◆ Before-and-after change records

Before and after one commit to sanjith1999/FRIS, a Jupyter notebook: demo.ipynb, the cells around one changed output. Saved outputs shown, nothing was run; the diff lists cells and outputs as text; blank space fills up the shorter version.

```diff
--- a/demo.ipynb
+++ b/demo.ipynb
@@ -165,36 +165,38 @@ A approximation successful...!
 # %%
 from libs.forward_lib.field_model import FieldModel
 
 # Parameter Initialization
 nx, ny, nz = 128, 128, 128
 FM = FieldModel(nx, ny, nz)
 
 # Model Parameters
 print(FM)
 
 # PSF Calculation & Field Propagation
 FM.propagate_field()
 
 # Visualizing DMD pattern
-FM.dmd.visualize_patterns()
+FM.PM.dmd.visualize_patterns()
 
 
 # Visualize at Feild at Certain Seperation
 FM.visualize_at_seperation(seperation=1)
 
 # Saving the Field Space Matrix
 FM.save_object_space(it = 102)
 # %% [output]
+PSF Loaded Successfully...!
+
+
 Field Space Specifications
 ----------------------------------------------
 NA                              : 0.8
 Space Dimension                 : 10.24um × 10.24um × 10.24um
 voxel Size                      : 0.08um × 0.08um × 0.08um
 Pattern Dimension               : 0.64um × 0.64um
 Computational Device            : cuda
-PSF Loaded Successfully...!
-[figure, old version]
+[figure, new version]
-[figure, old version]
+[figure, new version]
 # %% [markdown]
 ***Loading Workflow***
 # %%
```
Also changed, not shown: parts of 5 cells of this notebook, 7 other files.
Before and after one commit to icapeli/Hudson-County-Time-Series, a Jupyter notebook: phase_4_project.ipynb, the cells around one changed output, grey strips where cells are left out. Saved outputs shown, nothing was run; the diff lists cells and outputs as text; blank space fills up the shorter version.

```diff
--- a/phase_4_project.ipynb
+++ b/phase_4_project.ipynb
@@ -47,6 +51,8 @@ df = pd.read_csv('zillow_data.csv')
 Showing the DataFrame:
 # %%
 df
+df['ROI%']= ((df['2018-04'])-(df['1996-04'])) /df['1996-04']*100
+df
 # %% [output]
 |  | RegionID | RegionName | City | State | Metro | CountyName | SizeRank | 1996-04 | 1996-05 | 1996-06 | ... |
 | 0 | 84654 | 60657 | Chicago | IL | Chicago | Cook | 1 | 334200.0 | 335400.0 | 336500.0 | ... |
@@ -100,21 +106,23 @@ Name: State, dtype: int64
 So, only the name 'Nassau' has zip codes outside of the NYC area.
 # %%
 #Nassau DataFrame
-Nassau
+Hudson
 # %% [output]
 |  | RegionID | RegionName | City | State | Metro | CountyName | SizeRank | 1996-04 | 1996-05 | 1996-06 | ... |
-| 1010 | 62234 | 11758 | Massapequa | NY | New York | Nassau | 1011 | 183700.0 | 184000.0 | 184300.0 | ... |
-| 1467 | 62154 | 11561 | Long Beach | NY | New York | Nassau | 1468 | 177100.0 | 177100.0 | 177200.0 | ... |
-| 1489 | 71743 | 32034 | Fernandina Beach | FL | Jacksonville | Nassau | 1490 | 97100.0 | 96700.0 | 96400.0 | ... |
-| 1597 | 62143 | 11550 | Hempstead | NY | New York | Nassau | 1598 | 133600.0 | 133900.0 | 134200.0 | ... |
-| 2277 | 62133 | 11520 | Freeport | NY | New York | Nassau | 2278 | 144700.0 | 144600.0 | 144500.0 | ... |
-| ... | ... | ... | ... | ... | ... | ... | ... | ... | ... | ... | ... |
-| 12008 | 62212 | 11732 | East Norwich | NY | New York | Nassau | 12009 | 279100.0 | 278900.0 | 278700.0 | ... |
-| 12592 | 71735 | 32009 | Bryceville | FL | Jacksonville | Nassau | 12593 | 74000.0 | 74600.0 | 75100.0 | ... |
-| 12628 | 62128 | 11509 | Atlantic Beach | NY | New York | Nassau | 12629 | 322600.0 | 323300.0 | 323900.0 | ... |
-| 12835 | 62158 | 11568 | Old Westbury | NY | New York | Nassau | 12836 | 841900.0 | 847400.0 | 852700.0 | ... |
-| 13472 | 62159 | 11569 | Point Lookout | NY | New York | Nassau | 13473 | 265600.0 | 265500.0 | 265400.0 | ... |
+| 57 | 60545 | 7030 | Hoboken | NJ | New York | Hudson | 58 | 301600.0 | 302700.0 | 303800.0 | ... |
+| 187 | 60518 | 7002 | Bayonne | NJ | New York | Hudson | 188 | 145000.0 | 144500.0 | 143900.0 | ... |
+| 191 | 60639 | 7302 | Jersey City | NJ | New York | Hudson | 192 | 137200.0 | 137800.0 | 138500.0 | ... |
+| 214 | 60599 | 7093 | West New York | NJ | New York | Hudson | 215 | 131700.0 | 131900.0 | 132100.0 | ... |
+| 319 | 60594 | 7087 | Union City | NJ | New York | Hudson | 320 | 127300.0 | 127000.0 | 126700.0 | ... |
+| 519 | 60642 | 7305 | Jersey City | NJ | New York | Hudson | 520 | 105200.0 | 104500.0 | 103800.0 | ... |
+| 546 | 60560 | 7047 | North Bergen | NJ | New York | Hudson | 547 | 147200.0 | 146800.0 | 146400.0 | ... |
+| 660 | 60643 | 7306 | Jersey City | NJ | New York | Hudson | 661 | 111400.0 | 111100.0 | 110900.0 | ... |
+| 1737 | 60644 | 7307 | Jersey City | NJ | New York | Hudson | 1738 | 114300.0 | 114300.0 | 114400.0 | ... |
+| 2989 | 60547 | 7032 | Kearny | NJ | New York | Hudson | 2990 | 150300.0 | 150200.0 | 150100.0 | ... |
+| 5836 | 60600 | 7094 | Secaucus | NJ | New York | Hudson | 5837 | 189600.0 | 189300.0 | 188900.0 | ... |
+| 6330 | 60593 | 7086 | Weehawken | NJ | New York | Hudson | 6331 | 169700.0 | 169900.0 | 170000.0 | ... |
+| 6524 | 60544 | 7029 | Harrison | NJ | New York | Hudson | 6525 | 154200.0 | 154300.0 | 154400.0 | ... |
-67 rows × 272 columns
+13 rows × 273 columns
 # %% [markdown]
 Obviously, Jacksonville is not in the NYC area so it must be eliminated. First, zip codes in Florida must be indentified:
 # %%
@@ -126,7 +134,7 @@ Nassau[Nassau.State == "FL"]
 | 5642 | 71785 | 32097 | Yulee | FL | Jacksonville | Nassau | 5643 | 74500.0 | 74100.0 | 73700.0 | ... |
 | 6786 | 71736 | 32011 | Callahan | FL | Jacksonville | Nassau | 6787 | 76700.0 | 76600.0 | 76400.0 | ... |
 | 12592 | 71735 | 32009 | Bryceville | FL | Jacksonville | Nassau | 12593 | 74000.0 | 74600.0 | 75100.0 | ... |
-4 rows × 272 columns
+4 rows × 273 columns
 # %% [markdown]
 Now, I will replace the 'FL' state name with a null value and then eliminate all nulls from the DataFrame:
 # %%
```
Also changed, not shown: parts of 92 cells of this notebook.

◆ What the exercise asks
An exact copy of every record above is required.

◆ Answer
Before and after one commit to sanjith1999/FRIS, a Jupyter notebook: demo.ipynb, the cells around one changed output. Saved outputs shown, nothing was run; the diff lists cells and outputs as text; blank space fills up the shorter version.

```diff
--- a/demo.ipynb
+++ b/demo.ipynb
@@ -165,36 +165,38 @@ A approximation successful...!
 # %%
 from libs.forward_lib.field_model import FieldModel
 
 # Parameter Initialization
 nx, ny, nz = 128, 128, 128
 FM = FieldModel(nx, ny, nz)
 
 # Model Parameters
 print(FM)
 
 # PSF Calculation & Field Propagation
 FM.propagate_field()
 
 # Visualizing DMD pattern
-FM.dmd.visualize_patterns()
+FM.PM.dmd.visualize_patterns()
 
 
 # Visualize at Feild at Certain Seperation
 FM.visualize_at_seperation(seperation=1)
 
 # Saving the Field Space Matrix
 FM.save_object_space(it = 102)
 # %% [output]
+PSF Loaded Successfully...!
+
+
 Field Space Specifications
 ----------------------------------------------
 NA                              : 0.8
 Space Dimension                 : 10.24um × 10.24um × 10.24um
 voxel Size                      : 0.08um × 0.08um × 0.08um
 Pattern Dimension               : 0.64um × 0.64um
 Computational Device            : cuda
-PSF Loaded Successfully...!
-[figure, old version]
+[figure, new version]
-[figure, old version]
+[figure, new version]
 # %% [markdown]
 ***Loading Workflow***
 # %%
```
Also changed, not shown: parts of 5 cells of this notebook, 7 other files.
Before and after one commit to icapeli/Hudson-County-Time-Series, a Jupyter notebook: phase_4_project.ipynb, the cells around one changed output, grey strips where cells are left out. Saved outputs shown, nothing was run; the diff lists cells and outputs as text; blank space fills up the shorter version.

```diff
--- a/phase_4_project.ipynb
+++ b/phase_4_project.ipynb
@@ -47,6 +51,8 @@ df = pd.read_csv('zillow_data.csv')
 Showing the DataFrame:
 # %%
 df
+df['ROI%']= ((df['2018-04'])-(df['1996-04'])) /df['1996-04']*100
+df
 # %% [output]
 |  | RegionID | RegionName | City | State | Metro | CountyName | SizeRank | 1996-04 | 1996-05 | 1996-06 | ... |
 | 0 | 84654 | 60657 | Chicago | IL | Chicago | Cook | 1 | 334200.0 | 335400.0 | 336500.0 | ... |
@@ -100,21 +106,23 @@ Name: State, dtype: int64
 So, only the name 'Nassau' has zip codes outside of the NYC area.
 # %%
 #Nassau DataFrame
-Nassau
+Hudson
 # %% [output]
 |  | RegionID | RegionName | City | State | Metro | CountyName | SizeRank | 1996-04 | 1996-05 | 1996-06 | ... |
-| 1010 | 62234 | 11758 | Massapequa | NY | New York | Nassau | 1011 | 183700.0 | 184000.0 | 184300.0 | ... |
-| 1467 | 62154 | 11561 | Long Beach | NY | New York | Nassau | 1468 | 177100.0 | 177100.0 | 177200.0 | ... |
-| 1489 | 71743 | 32034 | Fernandina Beach | FL | Jacksonville | Nassau | 1490 | 97100.0 | 96700.0 | 96400.0 | ... |
-| 1597 | 62143 | 11550 | Hempstead | NY | New York | Nassau | 1598 | 133600.0 | 133900.0 | 134200.0 | ... |
-| 2277 | 62133 | 11520 | Freeport | NY | New York | Nassau | 2278 | 144700.0 | 144600.0 | 144500.0 | ... |
-| ... | ... | ... | ... | ... | ... | ... | ... | ... | ... | ... | ... |
-| 12008 | 62212 | 11732 | East Norwich | NY | New York | Nassau | 12009 | 279100.0 | 278900.0 | 278700.0 | ... |
-| 12592 | 71735 | 32009 | Bryceville | FL | Jacksonville | Nassau | 12593 | 74000.0 | 74600.0 | 75100.0 | ... |
-| 12628 | 62128 | 11509 | Atlantic Beach | NY | New York | Nassau | 12629 | 322600.0 | 323300.0 | 323900.0 | ... |
-| 12835 | 62158 | 11568 | Old Westbury | NY | New York | Nassau | 12836 | 841900.0 | 847400.0 | 852700.0 | ... |
-| 13472 | 62159 | 11569 | Point Lookout | NY | New York | Nassau | 13473 | 265600.0 | 265500.0 | 265400.0 | ... |
+| 57 | 60545 | 7030 | Hoboken | NJ | New York | Hudson | 58 | 301600.0 | 302700.0 | 303800.0 | ... |
+| 187 | 60518 | 7002 | Bayonne | NJ | New York | Hudson | 188 | 145000.0 | 144500.0 | 143900.0 | ... |
+| 191 | 60639 | 7302 | Jersey City | NJ | New York | Hudson | 192 | 137200.0 | 137800.0 | 138500.0 | ... |
+| 214 | 60599 | 7093 | West New York | NJ | New York | Hudson | 215 | 131700.0 | 131900.0 | 132100.0 | ... |
+| 319 | 60594 | 7087 | Union City | NJ | New York | Hudson | 320 | 127300.0 | 127000.0 | 126700.0 | ... |
+| 519 | 60642 | 7305 | Jersey City | NJ | New York | Hudson | 520 | 105200.0 | 104500.0 | 103800.0 | ... |
+| 546 | 60560 | 7047 | North Bergen | NJ | New York | Hudson | 547 | 147200.0 | 146800.0 | 146400.0 | ... |
+| 660 | 60643 | 7306 | Jersey City | NJ | New York | Hudson | 661 | 111400.0 | 111100.0 | 110900.0 | ... |
+| 1737 | 60644 | 7307 | Jersey City | NJ | New York | Hudson | 1738 | 114300.0 | 114300.0 | 114400.0 | ... |
+| 2989 | 60547 | 7032 | Kearny | NJ | New York | Hudson | 2990 | 150300.0 | 150200.0 | 150100.0 | ... |
+| 5836 | 60600 | 7094 | Secaucus | NJ | New York | Hudson | 5837 | 189600.0 | 189300.0 | 188900.0 | ... |
+| 6330 | 60593 | 7086 | Weehawken | NJ | New York | Hudson | 6331 | 169700.0 | 169900.0 | 170000.0 | ... |
+| 6524 | 60544 | 7029 | Harrison | NJ | New York | Hudson | 6525 | 154200.0 | 154300.0 | 154400.0 | ... |
-67 rows × 272 columns
+13 rows × 273 columns
 # %% [markdown]
 Obviously, Jacksonville is not in the NYC area so it must be eliminated. First, zip codes in Florida must be indentified:
 # %%
@@ -126,7 +134,7 @@ Nassau[Nassau.State == "FL"]
 | 5642 | 71785 | 32097 | Yulee | FL | Jacksonville | Nassau | 5643 | 74500.0 | 74100.0 | 73700.0 | ... |
 | 6786 | 71736 | 32011 | Callahan | FL | Jacksonville | Nassau | 6787 | 76700.0 | 76600.0 | 76400.0 | ... |
 | 12592 | 71735 | 32009 | Bryceville | FL | Jacksonville | Nassau | 12593 | 74000.0 | 74600.0 | 75100.0 | ... |
-4 rows × 272 columns
+4 rows × 273 columns
 # %% [markdown]
 Now, I will replace the 'FL' state name with a null value and then eliminate all nulls from the DataFrame:
 # %%
```
Also changed, not shown: parts of 92 cells of this notebook.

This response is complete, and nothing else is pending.